“It is not necessary to know what a person is afraid of. It is enough to know the person is afraid.”
“Earlier you made her sound like a victim. Now she sounds like a villain.” “Everybody’s both.”
You can pick up the Scudder novels in just about any order and be intrigued. For the most part, they are each independent books. Each one is a terrific detective novel. If you think these novels are going to be about a hardboiled detective with a fedora and a sexy secretary taking dictation, you will be quite surprised. Although derived from the hardboiled tradition, the Scudder books are different. Scudder is an old-fashioned detective who puts together little bits and pieces and figures things out by dogged work.
Scudder, if you did not know, is a former police officer. One night, off duty in a bar (where else would he be), he sees two guys hold up the joint and take out the bartender.
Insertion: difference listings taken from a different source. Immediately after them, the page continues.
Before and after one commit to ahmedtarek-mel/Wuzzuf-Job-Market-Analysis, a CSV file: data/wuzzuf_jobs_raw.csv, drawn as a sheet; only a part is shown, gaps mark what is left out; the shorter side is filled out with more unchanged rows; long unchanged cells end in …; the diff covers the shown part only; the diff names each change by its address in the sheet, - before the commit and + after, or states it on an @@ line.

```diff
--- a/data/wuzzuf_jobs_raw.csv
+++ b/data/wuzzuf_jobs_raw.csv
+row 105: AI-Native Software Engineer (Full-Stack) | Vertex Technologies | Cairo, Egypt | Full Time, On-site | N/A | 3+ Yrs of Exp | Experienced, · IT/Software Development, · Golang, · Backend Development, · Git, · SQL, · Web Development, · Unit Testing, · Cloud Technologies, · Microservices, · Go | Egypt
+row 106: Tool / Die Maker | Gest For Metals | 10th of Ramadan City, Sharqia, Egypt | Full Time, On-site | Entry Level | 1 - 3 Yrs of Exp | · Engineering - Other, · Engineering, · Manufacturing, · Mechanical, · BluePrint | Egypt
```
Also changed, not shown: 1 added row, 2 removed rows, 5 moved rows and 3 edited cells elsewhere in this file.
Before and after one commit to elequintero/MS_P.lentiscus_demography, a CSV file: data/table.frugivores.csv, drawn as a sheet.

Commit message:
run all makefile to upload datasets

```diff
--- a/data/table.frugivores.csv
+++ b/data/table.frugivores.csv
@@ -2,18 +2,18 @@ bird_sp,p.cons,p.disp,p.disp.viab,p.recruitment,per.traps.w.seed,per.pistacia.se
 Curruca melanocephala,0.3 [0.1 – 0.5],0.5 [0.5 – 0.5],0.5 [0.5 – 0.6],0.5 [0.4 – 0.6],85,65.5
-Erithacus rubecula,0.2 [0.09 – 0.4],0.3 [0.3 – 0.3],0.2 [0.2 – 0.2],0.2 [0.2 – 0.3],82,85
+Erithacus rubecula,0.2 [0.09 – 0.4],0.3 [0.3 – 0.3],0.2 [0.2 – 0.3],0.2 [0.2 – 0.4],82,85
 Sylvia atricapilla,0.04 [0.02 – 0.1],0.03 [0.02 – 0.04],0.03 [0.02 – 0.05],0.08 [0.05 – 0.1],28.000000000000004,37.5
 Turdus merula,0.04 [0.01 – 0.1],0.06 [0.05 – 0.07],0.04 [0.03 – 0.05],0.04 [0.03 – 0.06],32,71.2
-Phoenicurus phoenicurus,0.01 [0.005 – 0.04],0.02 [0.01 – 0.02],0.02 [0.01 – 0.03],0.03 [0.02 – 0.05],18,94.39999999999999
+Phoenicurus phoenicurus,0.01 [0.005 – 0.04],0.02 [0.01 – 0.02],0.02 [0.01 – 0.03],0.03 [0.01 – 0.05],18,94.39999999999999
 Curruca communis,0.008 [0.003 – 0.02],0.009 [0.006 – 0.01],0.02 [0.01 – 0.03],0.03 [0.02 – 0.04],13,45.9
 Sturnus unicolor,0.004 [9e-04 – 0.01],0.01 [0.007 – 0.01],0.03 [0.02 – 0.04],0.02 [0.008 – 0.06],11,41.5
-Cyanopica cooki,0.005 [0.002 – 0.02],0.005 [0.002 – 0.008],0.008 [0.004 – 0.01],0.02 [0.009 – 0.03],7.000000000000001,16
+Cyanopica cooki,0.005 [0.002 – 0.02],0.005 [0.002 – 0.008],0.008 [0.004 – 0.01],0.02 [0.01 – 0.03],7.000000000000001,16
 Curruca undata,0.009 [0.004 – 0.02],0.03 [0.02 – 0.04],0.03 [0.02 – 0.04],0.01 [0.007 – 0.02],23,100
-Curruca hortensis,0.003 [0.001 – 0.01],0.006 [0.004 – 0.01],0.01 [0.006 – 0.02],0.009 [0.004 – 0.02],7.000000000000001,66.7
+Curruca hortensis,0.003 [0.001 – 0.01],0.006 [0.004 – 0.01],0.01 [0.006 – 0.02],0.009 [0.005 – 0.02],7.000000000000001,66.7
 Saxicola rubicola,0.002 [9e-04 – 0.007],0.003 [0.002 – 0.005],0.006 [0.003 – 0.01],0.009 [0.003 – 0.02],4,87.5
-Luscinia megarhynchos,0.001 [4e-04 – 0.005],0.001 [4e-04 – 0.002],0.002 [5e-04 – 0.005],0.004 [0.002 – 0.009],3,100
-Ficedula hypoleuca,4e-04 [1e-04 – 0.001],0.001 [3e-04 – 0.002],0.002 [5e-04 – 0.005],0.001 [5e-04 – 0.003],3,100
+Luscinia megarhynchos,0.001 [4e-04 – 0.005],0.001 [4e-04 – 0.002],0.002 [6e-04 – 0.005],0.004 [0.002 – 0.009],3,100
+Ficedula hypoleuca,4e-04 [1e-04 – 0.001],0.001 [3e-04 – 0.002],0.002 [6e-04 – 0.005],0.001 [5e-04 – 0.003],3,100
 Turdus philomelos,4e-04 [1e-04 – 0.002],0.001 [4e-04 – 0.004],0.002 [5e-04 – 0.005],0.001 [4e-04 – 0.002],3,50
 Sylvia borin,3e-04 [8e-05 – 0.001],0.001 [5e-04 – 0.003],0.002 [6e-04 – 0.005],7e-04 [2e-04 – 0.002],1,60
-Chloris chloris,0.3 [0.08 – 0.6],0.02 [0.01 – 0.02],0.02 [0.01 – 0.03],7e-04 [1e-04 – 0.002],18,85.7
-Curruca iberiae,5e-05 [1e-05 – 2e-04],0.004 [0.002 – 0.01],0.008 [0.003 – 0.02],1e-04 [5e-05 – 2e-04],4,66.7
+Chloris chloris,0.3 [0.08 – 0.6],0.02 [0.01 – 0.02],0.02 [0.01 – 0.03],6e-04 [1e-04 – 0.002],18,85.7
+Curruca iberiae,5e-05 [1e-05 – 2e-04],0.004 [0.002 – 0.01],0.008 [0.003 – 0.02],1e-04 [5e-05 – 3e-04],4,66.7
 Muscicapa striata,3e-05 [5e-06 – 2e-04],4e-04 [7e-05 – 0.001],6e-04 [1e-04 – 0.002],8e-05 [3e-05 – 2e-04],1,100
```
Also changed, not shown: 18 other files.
Pursuing them outside, Scudder took them out, but a stray bullet from his gun ricocheted into the skull of a seven-year-old girl, ending her life. The shooting was found justified, but Scudder lost the desire for police work, the desire for his married life, and holed up in Hell’s Kitchen, doing favors for people in return for a few bucks. It is a dark period of his life and he literally tries to drown his troubles in booze.
This book is an amazing introduction to the Scudder series and is absolutely a powerful story. Although, as noted earlier, you can hints about this book in some of the earlier Block books about the beats and the hippies, Block’s writing truly blossoms when he writes about Scudder. These books have a depth to them that few modern-day mysteries do. Five stars, indeed.